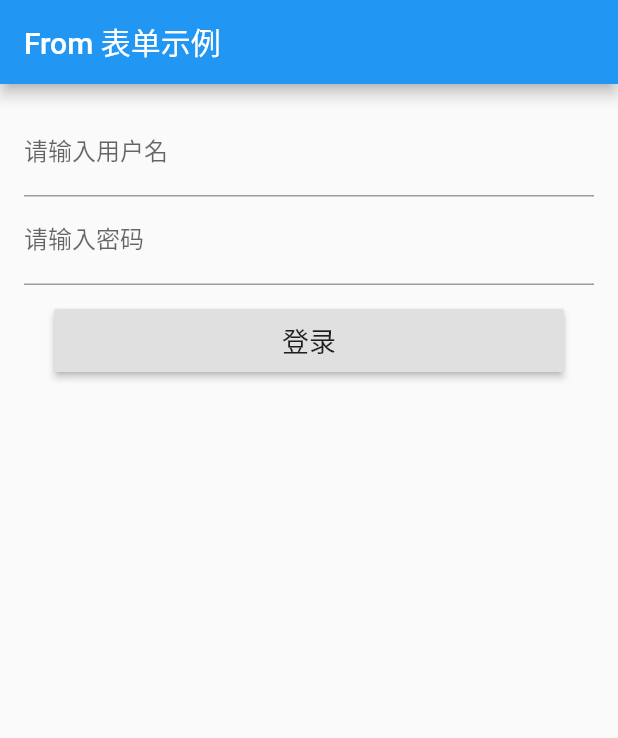
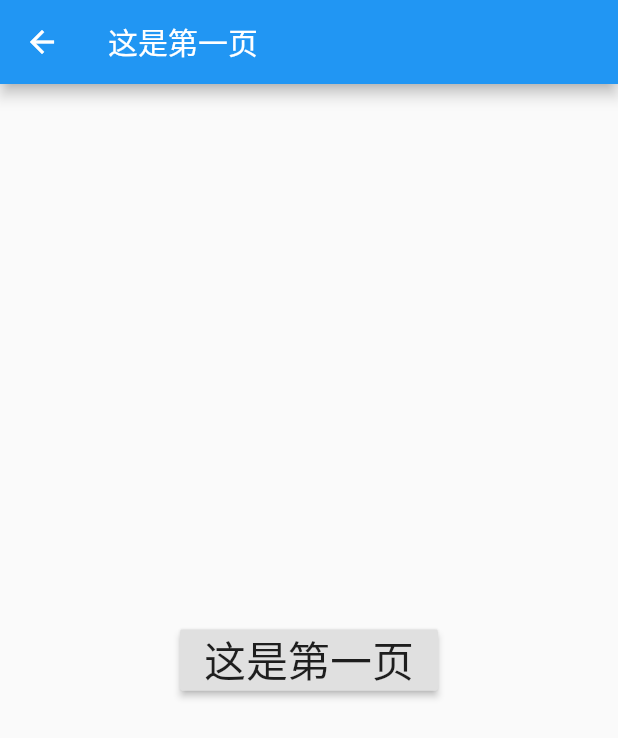
Before and after one commit to Ellen2018/flutter_study_app, a Flutter app: the screen it shows after launch, on a phone screen of 412 x 824 dp. Shown: the top 738 px of the screen. Run offline on Flutter 3.47's test engine with Material 2 defaults, Android fonts, the phone set to English and light mode, and no system bars.

Commit message:
演示路由跳转 & Theme的定义

```diff
--- a/lib/main.dart
+++ b/lib/main.dart
@@ -7,10 +7,11 @@ import 'package:flutter_study_app/RaisedButtonStudy.dart';
 import 'package:flutter_study_app/ContainerStudy.dart';
 import 'package:flutter_study_app/TextFormFieldStudy.dart';
 import 'package:flutter_study_app/TextStudy.dart';
+import 'package:flutter_study_app/material/StudyRoute.dart';
 
 void main() {
   //配置App
-  runApp(new LoginPage());
+  runApp(new StudyRouteApp());
 }
 
 class MyApp extends StatelessWidget {
--- /dev/null
+++ b/lib/material/StudyRoute.dart
@@ -0,0 +1,67 @@
+
+import 'package:flutter/material.dart';
+
+///演示路由的用法
+class StudyRouteApp extends StatelessWidget{
+  @override
+  Widget build(BuildContext context) {
+    return MaterialApp(
+      home: HomePage(),
+      title: '路由演示',
+      routes: {
+        '/first':(BuildContext context) =>  FirstPage(),//添加路由
+        '/second':(BuildContext context) => SecondPage(),
+      },
+      initialRoute: '/first',
+    );
+  }
+}
+
+class HomePage extends StatefulWidget{
+  @override
+  State<StatefulWidget> createState() => _HomeState();
+}
+
+class _HomeState extends State<HomePage>{
+  @override
+  Widget build(BuildContext context) {
+    return Scaffold(
+      appBar: AppBar(title: Text('路由演示'),),
+      body: Center(child: Text('主页',style: TextStyle(fontSize: 28.0),),),
+    );
+  }
+}
+
+class FirstPage extends StatelessWidget{
+  @override
+  Widget build(BuildContext context) {
+    return Scaffold(
+      appBar: AppBar(title: Text('这是第一页'),),
+      body: Center(
+        child: RaisedButton(
+          onPressed: (){
+            Navigator.pushNamed(context, '/second');
+          },
+          child: Text('这是第一页',style: TextStyle(fontSize: 28.0),),
+        ),
+      ),
+    );
+  }
+}
+
+class SecondPage extends StatelessWidget{
+  @override
+  Widget build(BuildContext context) {
+    return Scaffold(
+      appBar: AppBar(title: Text('这是第二页'),),
+      body: Center(
+        child: RaisedButton(
+          onPressed: (){
+            Navigator.pushNamed(context, '/first');
+          },
+          child: Text('这是第二页',style: TextStyle(fontSize: 28.0),),
+        ),
+      ),
+    );
+  }
+}
--- /dev/null
+++ b/lib/material/StudyTheme.dart
@@ -0,0 +1,13 @@
+
+import 'package:flutter/material.dart';
+
+class StudyThemeApp extends StatelessWidget{
+  @override
+  Widget build(BuildContext context) {
+    return MaterialApp(
+      theme: ThemeData(
+        primarySwatch: Colors.blue //主题颜色
+      ),
+    );
+  }
+}
```
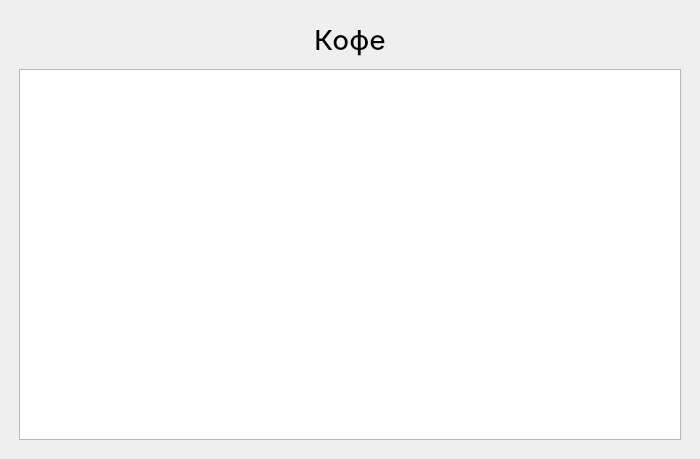
This is main.ui in arkksu/coffee as Qt 5 draws it before an edit. The edited form follows.
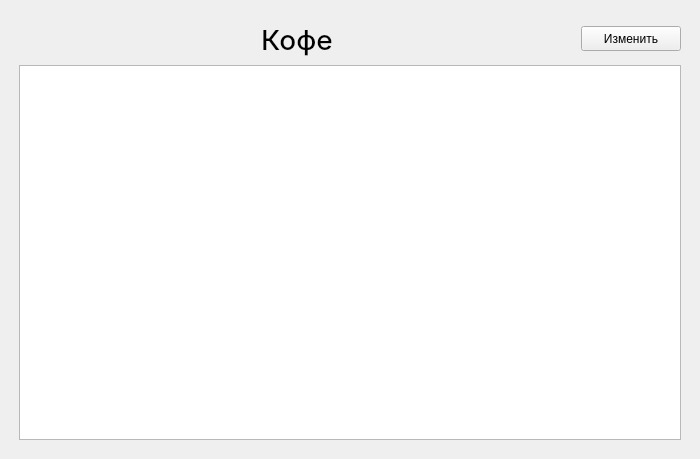
This is the edited form.

Commit message: editing/adding record form

```diff
--- a/main.ui
+++ b/main.ui
@@ -28,10 +28,7 @@
    </property>
    <layout class="QGridLayout" name="gridLayout">
     <item row="0" column="0">
-     <layout class="QVBoxLayout" name="verticalLayout" stretch="0,0">
-      <property name="spacing">
-       <number>10</number>
-      </property>
+     <layout class="QGridLayout" name="gridLayout_2">
       <property name="leftMargin">
        <number>10</number>
       </property>
@@ -44,14 +41,23 @@
       <property name="bottomMargin">
        <number>10</number>
       </property>
-      <item>
+      <item row="0" column="0">
        <widget class="QLabel" name="mainlabel">
+        <property name="enabled">
+         <bool>true</bool>
+        </property>
         <property name="minimumSize">
          <size>
           <width>300</width>
           <height>40</height>
          </size>
         </property>
+        <property name="maximumSize">
+         <size>
+          <width>16777215</width>
+          <height>40</height>
+         </size>
+        </property>
         <property name="sizeIncrement">
          <size>
           <width>0</width>
@@ -85,9 +91,34 @@
         </property>
        </widget>
       </item>
-      <item>
+      <item row="2" column="0" colspan="2">
        <widget class="QTableWidget" name="maintable"/>
       </item>
+      <item row="0" column="1">
+       <widget class="QPushButton" name="editbutton">
+        <property name="sizePolicy">
+         <sizepolicy hsizetype="Minimum" vsizetype="Fixed">
+          <horstretch>0</horstretch>
+          <verstretch>0</verstretch>
+         </sizepolicy>
+        </property>
+        <property name="minimumSize">
+         <size>
+          <width>100</width>
+          <height>25</height>
+         </size>
+        </property>
+        <property name="maximumSize">
+         <size>
+          <width>100</width>
+          <height>25</height>
+         </size>
+        </property>
+        <property name="text">
+         <string>Изменить</string>
+        </property>
+       </widget>
+      </item>
      </layout>
     </item>
    </layout>
```
The commit also changes 2 other files.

------------------------------------------------------------------------

**Assignment:** Search the entries for the string "这是第一页" and copy each line where it occurs.

**Answer area:**
+      appBar: AppBar(title: Text('这是第一页'),),
+          child: Text('这是第一页',style: TextStyle(fontSize: 28.0),),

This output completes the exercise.